### ACTIVITY
Every word in the data below belongs in your copy, exactly as given; the pictures do not.

[GIVEN DATA — start]

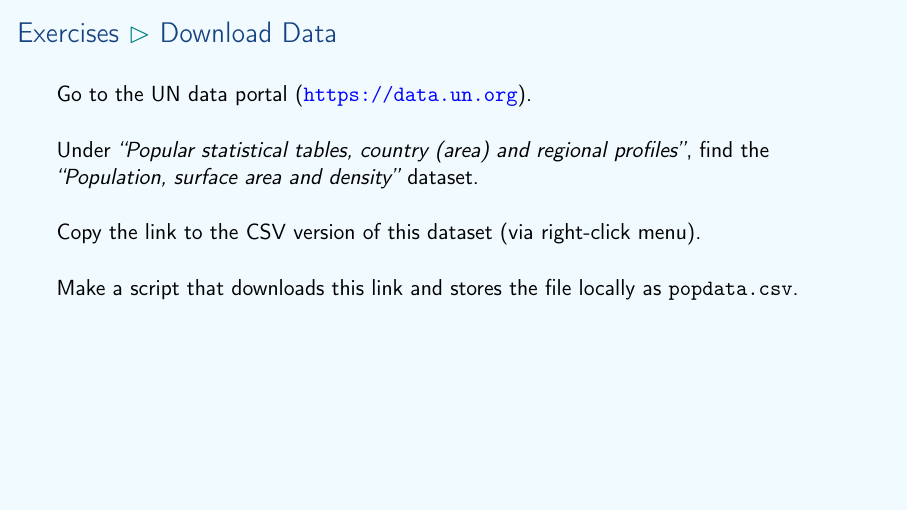
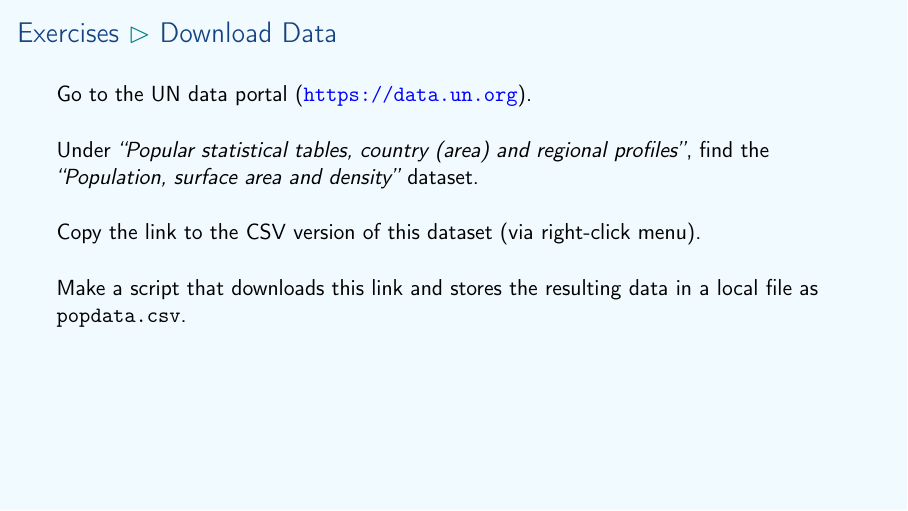
Before and after one commit to aslakjohansen/prosa-python, LaTeX slides (doc/part3_presentation.tex, which reads doc/part3_contents.tex): page 28 of 35. Compiled offline with pdfLaTeX.

Commit message:
Adjustment to phrasing

```diff
--- a/doc/part3_contents.tex
+++ b/doc/part3_contents.tex
@@ -351,7 +351,7 @@ thera
   Copy the link to the CSV version of this dataset (via right-click menu).
 
   \vspace{5mm}
-  Make a script that downloads this link and stores the file locally as \texttt{popdata.csv}.
+  Make a script that downloads this link and stores the resulting data in a local file as \texttt{popdata.csv}.
 \end{frame}
 
 \subsection{Process Data}
```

[GIVEN DATA — finish]

### EXPECTED ANSWER
Before and after one commit to aslakjohansen/prosa-python, LaTeX slides (doc/part3_presentation.tex, which reads doc/part3_contents.tex): page 28 of 35. Compiled offline with pdfLaTeX.

Commit message:
Adjustment to phrasing

```diff
--- a/doc/part3_contents.tex
+++ b/doc/part3_contents.tex
@@ -351,7 +351,7 @@ thera
   Copy the link to the CSV version of this dataset (via right-click menu).
 
   \vspace{5mm}
-  Make a script that downloads this link and stores the file locally as \texttt{popdata.csv}.
+  Make a script that downloads this link and stores the resulting data in a local file as \texttt{popdata.csv}.
 \end{frame}
 
 \subsection{Process Data}
```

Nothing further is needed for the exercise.